YOUR INSTRUCTIONS: Once every line in the data below has been checked for "shown", give the number of lines that hold it, and only that.
[[ RECORD SET, beginning ]]
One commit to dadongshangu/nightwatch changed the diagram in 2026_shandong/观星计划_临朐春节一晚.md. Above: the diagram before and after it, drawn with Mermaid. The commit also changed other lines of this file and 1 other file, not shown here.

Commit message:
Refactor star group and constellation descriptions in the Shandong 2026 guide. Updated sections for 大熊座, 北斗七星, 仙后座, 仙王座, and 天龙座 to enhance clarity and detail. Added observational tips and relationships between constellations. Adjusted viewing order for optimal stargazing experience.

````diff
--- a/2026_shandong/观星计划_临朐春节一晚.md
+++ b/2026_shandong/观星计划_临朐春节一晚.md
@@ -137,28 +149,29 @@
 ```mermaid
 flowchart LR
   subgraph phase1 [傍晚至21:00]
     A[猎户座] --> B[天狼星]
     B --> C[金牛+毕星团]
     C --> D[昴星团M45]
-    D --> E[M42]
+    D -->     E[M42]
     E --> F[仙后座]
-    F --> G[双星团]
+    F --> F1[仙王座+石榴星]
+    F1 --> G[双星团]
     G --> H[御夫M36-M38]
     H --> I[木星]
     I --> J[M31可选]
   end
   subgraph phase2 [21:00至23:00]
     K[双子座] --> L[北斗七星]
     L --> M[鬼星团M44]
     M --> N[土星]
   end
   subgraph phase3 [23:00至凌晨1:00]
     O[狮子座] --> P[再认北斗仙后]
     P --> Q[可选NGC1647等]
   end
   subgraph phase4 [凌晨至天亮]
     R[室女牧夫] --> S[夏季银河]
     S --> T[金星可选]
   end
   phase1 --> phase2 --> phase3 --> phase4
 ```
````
[[ RECORD SET, end ]]
[[ RECORD SET, beginning ]]
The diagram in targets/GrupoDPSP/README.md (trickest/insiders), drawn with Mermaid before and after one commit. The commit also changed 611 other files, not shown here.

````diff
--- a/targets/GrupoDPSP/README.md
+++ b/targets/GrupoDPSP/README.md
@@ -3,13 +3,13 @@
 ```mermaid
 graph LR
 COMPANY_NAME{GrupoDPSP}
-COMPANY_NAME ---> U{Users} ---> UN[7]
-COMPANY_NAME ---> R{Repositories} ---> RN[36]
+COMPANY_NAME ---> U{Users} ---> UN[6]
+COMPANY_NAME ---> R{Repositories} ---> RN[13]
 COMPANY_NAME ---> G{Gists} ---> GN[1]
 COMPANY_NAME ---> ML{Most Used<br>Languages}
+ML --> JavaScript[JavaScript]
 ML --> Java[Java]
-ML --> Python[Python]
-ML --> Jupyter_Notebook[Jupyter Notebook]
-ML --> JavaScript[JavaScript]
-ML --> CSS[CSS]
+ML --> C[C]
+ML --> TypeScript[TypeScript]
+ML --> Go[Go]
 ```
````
[[ RECORD SET, end ]]
[[ RECORD SET, beginning ]]
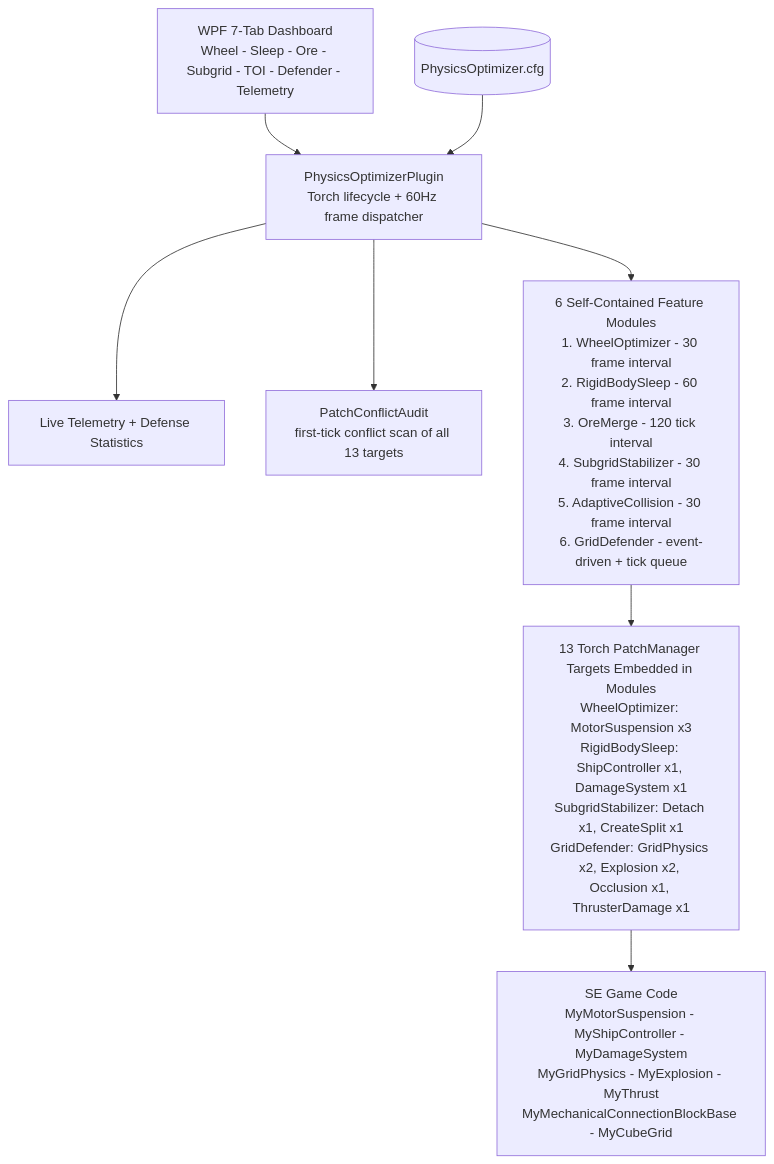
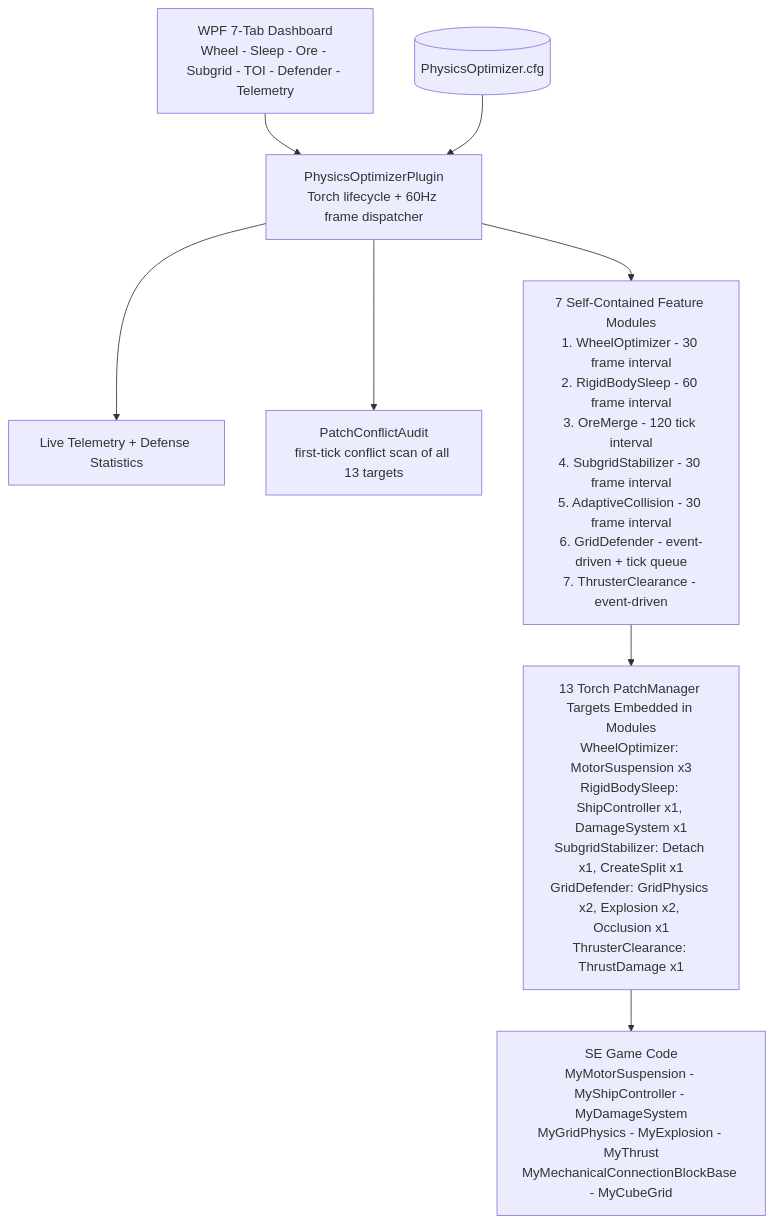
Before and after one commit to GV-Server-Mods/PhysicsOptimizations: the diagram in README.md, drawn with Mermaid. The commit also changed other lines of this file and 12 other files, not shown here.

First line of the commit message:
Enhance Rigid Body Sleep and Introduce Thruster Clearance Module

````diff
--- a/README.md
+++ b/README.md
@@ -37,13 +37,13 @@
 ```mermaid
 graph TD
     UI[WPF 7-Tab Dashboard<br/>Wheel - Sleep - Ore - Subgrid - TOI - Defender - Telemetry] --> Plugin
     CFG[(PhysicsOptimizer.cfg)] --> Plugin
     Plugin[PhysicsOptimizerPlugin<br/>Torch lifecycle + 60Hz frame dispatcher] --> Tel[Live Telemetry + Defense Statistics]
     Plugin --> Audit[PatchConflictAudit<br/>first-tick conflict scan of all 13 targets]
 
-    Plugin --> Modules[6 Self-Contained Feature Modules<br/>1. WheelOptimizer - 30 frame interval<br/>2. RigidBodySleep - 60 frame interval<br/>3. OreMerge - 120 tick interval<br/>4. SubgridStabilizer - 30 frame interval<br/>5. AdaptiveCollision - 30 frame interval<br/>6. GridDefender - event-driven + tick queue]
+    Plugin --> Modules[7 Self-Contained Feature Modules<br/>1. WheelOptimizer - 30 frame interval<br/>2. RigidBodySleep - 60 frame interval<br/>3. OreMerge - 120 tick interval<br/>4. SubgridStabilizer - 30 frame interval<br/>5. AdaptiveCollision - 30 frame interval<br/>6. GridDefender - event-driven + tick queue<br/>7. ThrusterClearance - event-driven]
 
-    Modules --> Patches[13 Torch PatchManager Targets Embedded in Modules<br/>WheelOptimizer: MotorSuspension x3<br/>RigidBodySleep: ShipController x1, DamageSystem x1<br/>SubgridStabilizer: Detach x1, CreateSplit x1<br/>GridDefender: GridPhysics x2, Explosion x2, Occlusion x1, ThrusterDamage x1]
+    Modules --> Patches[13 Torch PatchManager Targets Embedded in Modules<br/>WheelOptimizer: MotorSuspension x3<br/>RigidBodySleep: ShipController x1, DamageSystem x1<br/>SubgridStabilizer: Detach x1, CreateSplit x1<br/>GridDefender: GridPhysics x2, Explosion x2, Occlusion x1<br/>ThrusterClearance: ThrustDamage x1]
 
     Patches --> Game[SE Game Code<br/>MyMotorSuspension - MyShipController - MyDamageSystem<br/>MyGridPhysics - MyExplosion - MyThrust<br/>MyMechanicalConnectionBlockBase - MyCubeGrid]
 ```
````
[[ RECORD SET, end ]]
OUTPUT OF THE TASK: 3